The prolonged violence in Manipur has left neighbouring states in the North East alarmed and that has led the North East Students’ Organisation (NESO) to hold a peaceful sit in demonstration in Shillong today.
Different students’ organisations from different communities came out to participate in the demonstration held at Fire Brigade.
NESO chairman Samuel Jyrwa lashed out at the central government for, he said, failing to normalise the situation in Manipur. Terming it as a political injustice, Jyrwa said that it is sad that the government has not taken any initiative and that this stepmotherly treatment has been taking place since independence.

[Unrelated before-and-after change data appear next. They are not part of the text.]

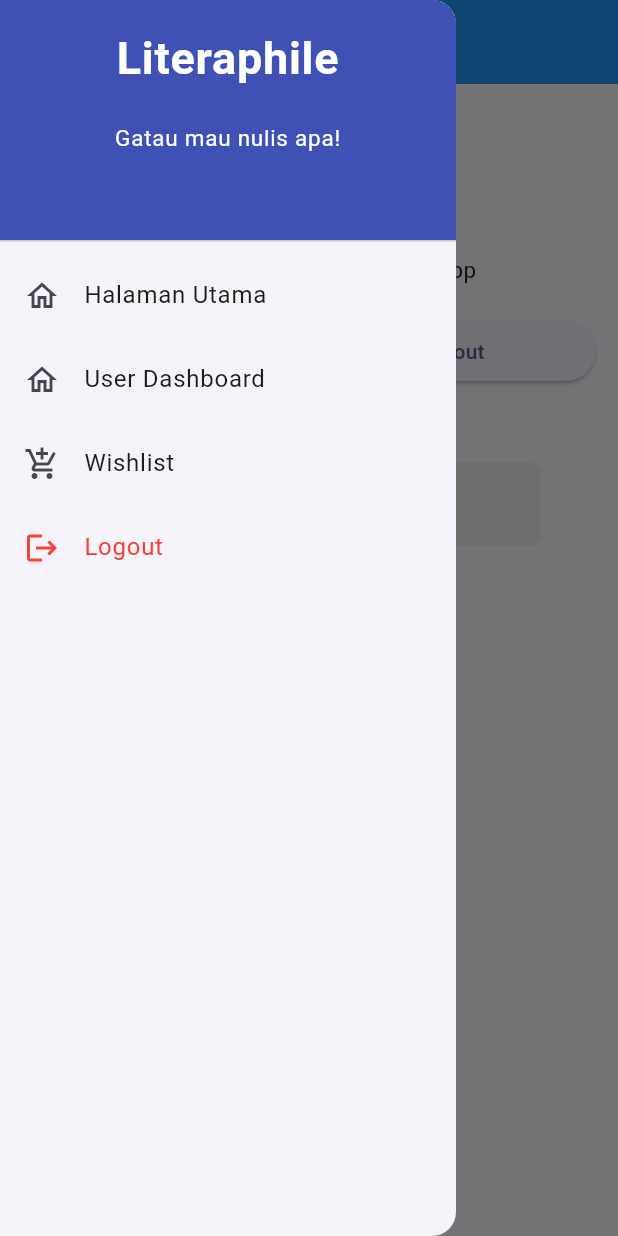
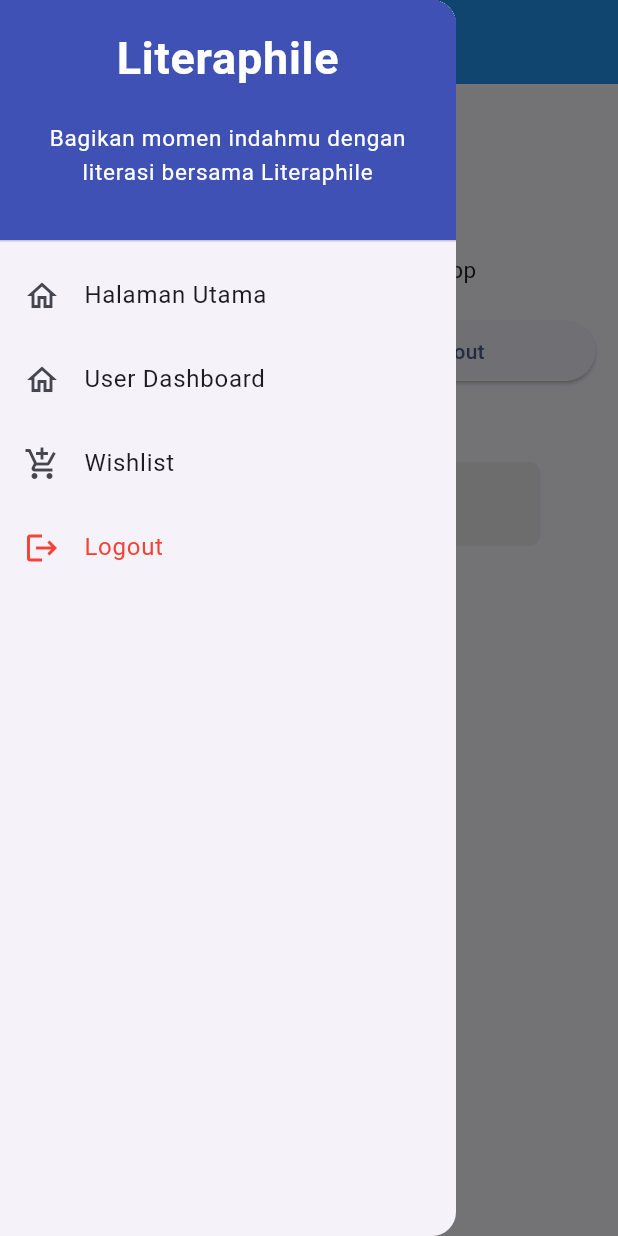
Before and after one commit to PBP-F07/finals-project, a Flutter app: the LandingPage screen opened directly, with the side drawer open, on a phone screen of 412 x 824 dp. Run offline on Flutter 3.47's test engine with Material 3 defaults, Android fonts, the phone set to English and light mode, and no system bars; missing offline and left inert: pbp_django_auth; network calls fail.

Commit message:
memperbaiki copywriting -- selesai

```diff
--- a/lib/screens/wishlist_page/addWishlist.dart
+++ b/lib/screens/wishlist_page/addWishlist.dart
@@ -64,7 +64,6 @@
     }
   }
   list_img = list_imgTemp;
-  print(list_product);
   return list_product;
 }
 
--- a/lib/widgets/left_drawer.dart
+++ b/lib/widgets/left_drawer.dart
@@ -32,7 +32,7 @@
                 ),
                 Padding(padding: EdgeInsets.all(10)),
                 Text(
-                  "Gatau mau nulis apa!",
+                  "Bagikan momen indahmu dengan literasi bersama Literaphile",
                   textAlign: TextAlign.center,
                   style: TextStyle(
                     fontSize: 15,
```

“We’ve seen the government of India using the draconian law, the Armed Forces Special Powers Act (AFSPA) against the indigenous people of the North Eastern region. We have seen the security forces [commit] atrocities in different states of the North Eastern region in the name of fighting insurgency,” he added.
NESO members had sent a delegation to Manipur when the violence was at its peak and submitted a memorandum to the Governor, the Chief Minister and also to Prime Minister Narendra Modi.
“But till today it’s very sad that the government of India has not taken any initiative on the part of the indigenous people of the North East,” Jyrwa said. “Different speakers have called upon the indigenous people of the North East to be united. Right from earlier times while living together we had friction. We had disagreements. We had differences of opinion – all this is fine. But we should try to solve our differences through negotiation, through dialogue, through a process that is peaceful.”
Meanwhile, leaders of other student groups also spoke, and these included Khasi Students Union (KSU) president Lambokstar Marngar,
Mara Students Organisation president C Lalrinemi, Shilllong Manipuri Students Organisation president Chongtham Thangamba Meetei and Kuki Students Organisation (KSO) president Thangjalen Doungel, among others.
Thangamba said that he was concerned for both the communities – Meitei and Kuki – and that he was not representing only the Meitei community but was there for the whole of Manipur. “How long will this violence go on? It is time for the government to bring both the communities to a dialogue table and find a solution,” he said.
Doungel said that the primary purpose of every government is to protect the rights of the people but now the central government has not taken any positive steps to neutralise the situation in Manipur. “Six months have passed, thousands have been displaced, hundreds killed and students have dropped out from schools and colleges. The situation has reached a peak and yet the central government has remained a mute spectator. They are more concerned about external affairs but not about its own citizens,” he said.